(Required work) Scan the listing below for the word "container", then copy each line that has it.

(Input records)
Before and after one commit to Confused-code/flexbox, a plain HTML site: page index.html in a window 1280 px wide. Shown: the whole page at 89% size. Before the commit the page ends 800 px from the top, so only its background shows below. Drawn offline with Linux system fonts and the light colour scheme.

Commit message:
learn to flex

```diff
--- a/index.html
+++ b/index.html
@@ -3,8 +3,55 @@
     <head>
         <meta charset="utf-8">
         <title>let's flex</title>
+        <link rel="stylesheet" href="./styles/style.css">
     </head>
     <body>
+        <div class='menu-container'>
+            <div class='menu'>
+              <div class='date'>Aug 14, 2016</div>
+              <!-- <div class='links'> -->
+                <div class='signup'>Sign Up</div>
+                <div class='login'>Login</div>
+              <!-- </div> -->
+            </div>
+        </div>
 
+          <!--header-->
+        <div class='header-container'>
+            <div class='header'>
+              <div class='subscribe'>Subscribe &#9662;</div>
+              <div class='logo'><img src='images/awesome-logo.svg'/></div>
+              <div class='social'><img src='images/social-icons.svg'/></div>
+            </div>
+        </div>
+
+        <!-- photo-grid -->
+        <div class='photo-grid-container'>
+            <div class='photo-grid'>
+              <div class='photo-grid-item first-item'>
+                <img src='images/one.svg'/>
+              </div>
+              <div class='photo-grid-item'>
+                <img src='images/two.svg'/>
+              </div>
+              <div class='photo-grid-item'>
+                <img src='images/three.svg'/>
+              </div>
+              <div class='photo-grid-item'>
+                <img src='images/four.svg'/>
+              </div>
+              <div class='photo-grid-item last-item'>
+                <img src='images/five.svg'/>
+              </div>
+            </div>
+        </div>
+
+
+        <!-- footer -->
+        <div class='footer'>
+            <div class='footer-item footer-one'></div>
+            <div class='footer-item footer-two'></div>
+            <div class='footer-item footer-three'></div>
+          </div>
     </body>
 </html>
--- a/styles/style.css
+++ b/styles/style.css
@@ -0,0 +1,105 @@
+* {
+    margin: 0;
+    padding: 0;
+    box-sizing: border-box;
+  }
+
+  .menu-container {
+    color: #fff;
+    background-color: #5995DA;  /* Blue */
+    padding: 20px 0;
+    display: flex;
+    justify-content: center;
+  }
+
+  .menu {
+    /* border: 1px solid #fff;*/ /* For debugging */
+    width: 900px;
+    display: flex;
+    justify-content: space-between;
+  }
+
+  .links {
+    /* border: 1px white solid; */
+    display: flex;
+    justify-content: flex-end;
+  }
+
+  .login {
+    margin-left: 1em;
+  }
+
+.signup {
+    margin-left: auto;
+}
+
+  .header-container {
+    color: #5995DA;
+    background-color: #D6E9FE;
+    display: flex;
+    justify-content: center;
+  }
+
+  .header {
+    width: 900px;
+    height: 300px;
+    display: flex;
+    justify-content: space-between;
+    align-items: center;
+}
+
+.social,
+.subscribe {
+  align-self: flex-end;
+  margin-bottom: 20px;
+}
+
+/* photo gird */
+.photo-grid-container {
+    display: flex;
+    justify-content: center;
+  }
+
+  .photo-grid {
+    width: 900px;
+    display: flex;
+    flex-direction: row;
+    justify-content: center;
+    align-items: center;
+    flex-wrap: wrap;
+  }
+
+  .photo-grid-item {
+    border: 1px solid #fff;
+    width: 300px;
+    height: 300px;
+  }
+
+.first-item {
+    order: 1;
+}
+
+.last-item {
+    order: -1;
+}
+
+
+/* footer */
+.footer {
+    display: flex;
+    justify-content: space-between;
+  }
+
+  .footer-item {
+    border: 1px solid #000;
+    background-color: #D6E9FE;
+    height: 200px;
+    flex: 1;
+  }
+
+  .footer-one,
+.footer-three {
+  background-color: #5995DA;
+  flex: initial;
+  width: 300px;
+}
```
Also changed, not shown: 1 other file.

(Solution for this task)
+        <div class='menu-container'>
+        <div class='header-container'>
+        <div class='photo-grid-container'>
+  .menu-container {
+  .header-container {
+.photo-grid-container {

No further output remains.